Open marriages are like Istanbul

The Valentine’s Day episode of the excellent This American Life program is well worth a listen: its theme is “people who have been in the same relationship for years” and it’s a welcome respite from the love is everything meme that soaks this season.

My favourite part of the episode is the essay Istanbul by Canadian writer and broadcaster Ian Brown. Here is Brown on “open marriage:”

That’s why monogamy has such a bad reputation: it’s boring. Monogamy is the habit of not acting on what you want. I even hate the word itself: it sounds so staid, so bourgeois. Monogamy. Like a board game. The approximation of excitement. Sometimes of course I hear about “open marriages.” Jung had one. Sartre had one. Henry Miller, Dickens, Freud. I hear about open marriages and they seem like some fabulous exotic city that I’ve always wanted to visit, but never seem to get to. Istanbul. Open marriages are like Istanbul: some ancient, mysterious place where there are minarets and strange music, where one entire civilization suddenly ends and a whole new stranger one begins. A whole new religion even. The mysterious east. I’ve always wanted to go to Istanbul.

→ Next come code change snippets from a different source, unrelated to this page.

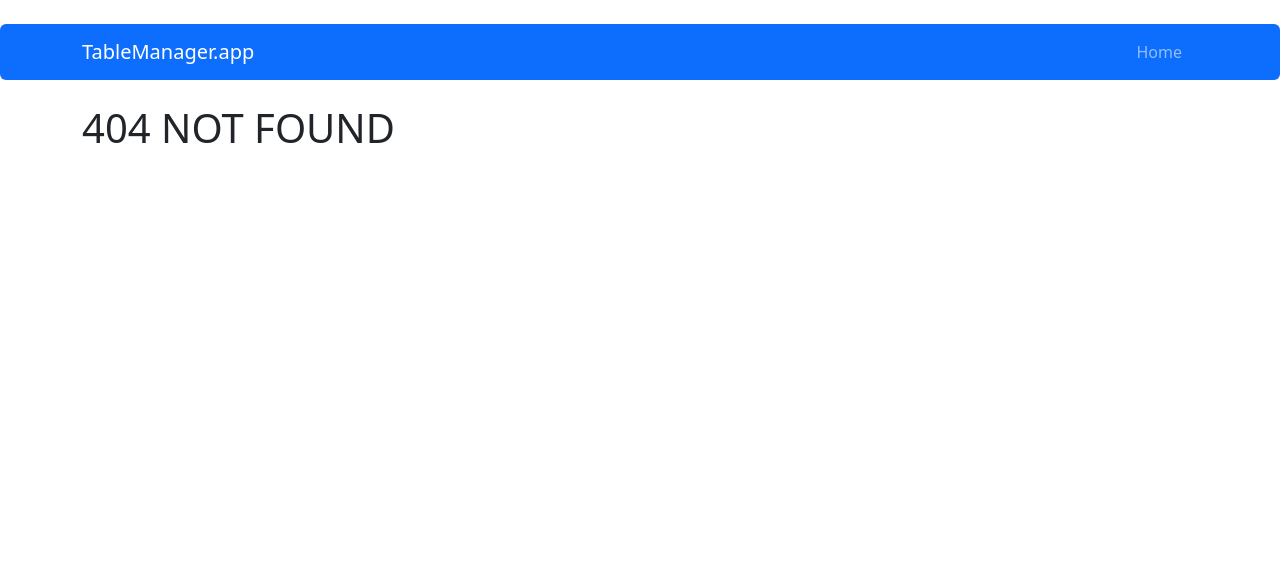
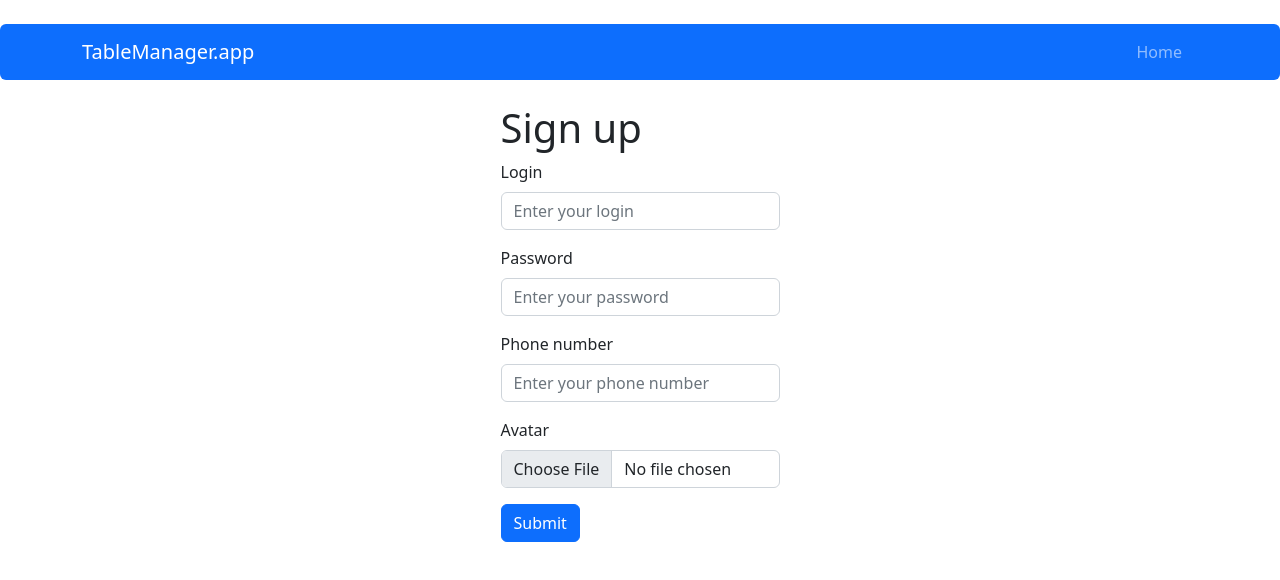
Before and after one commit to lapivoinerouge/ad-app, a React (Create React App) app in the folder client/: page /register in a window 1280 px wide. Before the commit this address had no page. Shown: the top 580 px of the page. Built offline with nearby package versions, Linux system fonts and the light colour scheme.

Commit message:
Add register page

```diff
--- a/client/src/App.js
+++ b/client/src/App.js
@@ -3,7 +3,10 @@ import { Routes, Route } from 'react-router-dom';
 import ErrorPage from './components/pages/ErrorPage/ErrorPage';
 import Home from './components/pages/Home/Home';
 import Header from './components/views/Header/Header';
-import SearchResults from './components/pages/SearchResults/SearchResults';
+import SearchResults from './components/pages/Search/Search';
+import Register from './components/pages/Register/Register';
+import Login from './components/pages/Login/Login';
+import Logout from './components/pages/Logout/Logout';
 
 const App = () => {
   return (
@@ -12,6 +15,9 @@ const App = () => {
       <Container>
         <Routes>
           <Route path="/" element={<Home />} />
+          <Route path="/login" element={<Login />} />
+          <Route path="/register" element={<Register />} />
+          <Route path="/logout" element={<Logout />} />
           <Route path="/search/:searchPhrase" element={<SearchResults />} />
           <Route path='*' element={<ErrorPage />} />
         </Routes>
--- /dev/null
+++ b/client/src/components/pages/Register/Register.js
@@ -0,0 +1,100 @@
+import { Form, Button, Alert, Spinner } from "react-bootstrap";
+import { useNavigate } from "react-router-dom";
+import PageTitle from "../../common/PageTitle/PageTitle";
+import { useState } from "react";
+import { AUTH_URL } from "../../../config";
+
+const Register = () => {
+  const [login, setLogin] = useState('');
+  const [password, setPassword] = useState('');
+  const [phone, setPhone] = useState('');
+  const [avatar, setAvatar] = useState(null);
+  const [status, setStatus] = useState(null); // loading, sucess, serverError, clientError, loginError
+
+  // const navigate = useNavigate();
+
+  const handleSubmit = e => {
+    e.preventDefault();
+
+    const formData = new FormData();
+    formData.append('username', login);
+    formData.append('password', password);
+    formData.append('phoneNumber', phone);
+    formData.append('avatar', avatar);
+
+    const options = {
+      method: 'POST',
+      body: formData
+    }
+
+    setStatus('loading');
+    fetch(`${AUTH_URL}/register`, options)
+      .then(res => {
+        if (res.status === 201) {
+          setStatus('success');
+        } else if (res.status === 400) {
+          setStatus('clientError');
+        } else if(res.status === 409) {
+          setStatus('loginError');
+        } else {
+          setStatus('serverError');
+        }
+      })
+
+    // navigate(`/`);
+  }
+
+  return (
+    <Form className='col-12 col-sm-3 mx-auto' onSubmit={handleSubmit}>
+      <PageTitle>Sign up</PageTitle>
+
+      {status === 'success' && <Alert variant='success'>
+        <Alert.Heading>Sucess</Alert.Heading>
+        <p>You have been successfully registered</p>
+      </Alert>}
+
+      {status === 'serverError' && <Alert variant='danger'>
+        <Alert.Heading>Something went wrong...</Alert.Heading>
+        <p>Unexpected error, try again.</p>
+      </Alert>}
+
+      {status === 'clientError' && <Alert variant='danger'>
+        <Alert.Heading>No enough data</Alert.Heading>
+        <p>Fill all the fields and try again.</p>
+      </Alert>}
+
+      {status === 'loginError' && <Alert variant='warning'>
+        <Alert.Heading>Login already in use</Alert.Heading>
+        <p>You have to choose another login.</p>
+      </Alert>}
+
+      {status === 'loading' && <Spinner animation='border' role='status'>
+        <span className='visually-hidden'>Loading...</span>
+      </Spinner>}
+
+      <Form.Group className='mb-3' controlId='formLogin'>
+        <Form.Label>Login</Form.Label>
+        <Form.Control value={login} onChange={e => setLogin(e.target.value)} type='text' placeholder='Enter your login' />
+      </Form.Group>
+
+      <Form.Group className='mb-3' controlId='formPassword'>
+        <Form.Label>Password</Form.Label>
+        <Form.Control value={password} onChange={e => setPassword(e.target.value)} type='password' placeholder='Enter your password' />
+      </Form.Group>
+
+      <Form.Group className='mb-3' controlId='formPhone'>
+        <Form.Label>Phone number</Form.Label>
+        <Form.Control value={phone} onChange={e => setPhone(e.target.value)} type='text' placeholder='Enter your phone number' />
+      </Form.Group>
+
+      <Form.Group className='mb-3' controlId='formFile'>
+        <Form.Label>Avatar</Form.Label>
+        <Form.Control type='file' onChange={e => setAvatar(e.target.files[0])} placeholder='Upload your avatar' />
+      </Form.Group>
+
+      <Button variant="primary" type='submit'>Submit</Button>
+    </Form>
+  );
+};
+
+  export default Register;
--- a/client/src/components/pages/SearchResults/SearchResults.js
+++ b/client/src/components/pages/Search/Search.js
@@ -2,7 +2,7 @@ import PageTitle from "../../common/PageTitle/PageTitle";
 import SearchedAds from "../../features/SearchedAds/SearchedAds";
 import { useParams } from 'react-router';
 
-const SearchResults = () => {
+const Search = () => {
   const { searchPhrase } = useParams();
 
   return (
@@ -13,4 +13,4 @@ const SearchResults = () => {
   );
 };
 
-export default SearchResults;
+export default Search;
--- a/client/src/config.js
+++ b/client/src/config.js
@@ -4,3 +4,4 @@ export const SERVER_URL = isProduction ? '' : 'http://localhost:8000'
 
 export const IMAGES_URL = `${SERVER_URL}/uploads/`
 export const API_URL = `${SERVER_URL}/api/`
+export const AUTH_URL = `${SERVER_URL}/auth`
```
Also changed, not shown: 2 other files (tests, documents, lock files or other folders).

You only have a few more days to grab the free MP3 of this episode — it’s oddly available only for a week after it’s first broadcast.

If you like what you hear on This American Life, here are three additional things you might want to check out:


oliver's picture
oliver on February 20, 2008 - 19:44 Permalink

Of course, the concept of the exotic destination presupposes a place to come home to. Being an expat or a foreign correspondent doesn’t seem romantic to me. I’d miss home. I think also exotic lifestyles presuppose exotic people—like James Bond. I don’t know that I’ve met any exotic people.

Peter Rukavina's picture
Peter Rukavina on February 20, 2008 - 20:35 Permalink

I met some exotic people on a commune in northeastern Ontario on a freezing cold New Years Eve many years ago. They slept in bunks and did not use toothpaste. There was a lot of bannock. It was not at all James Bond like.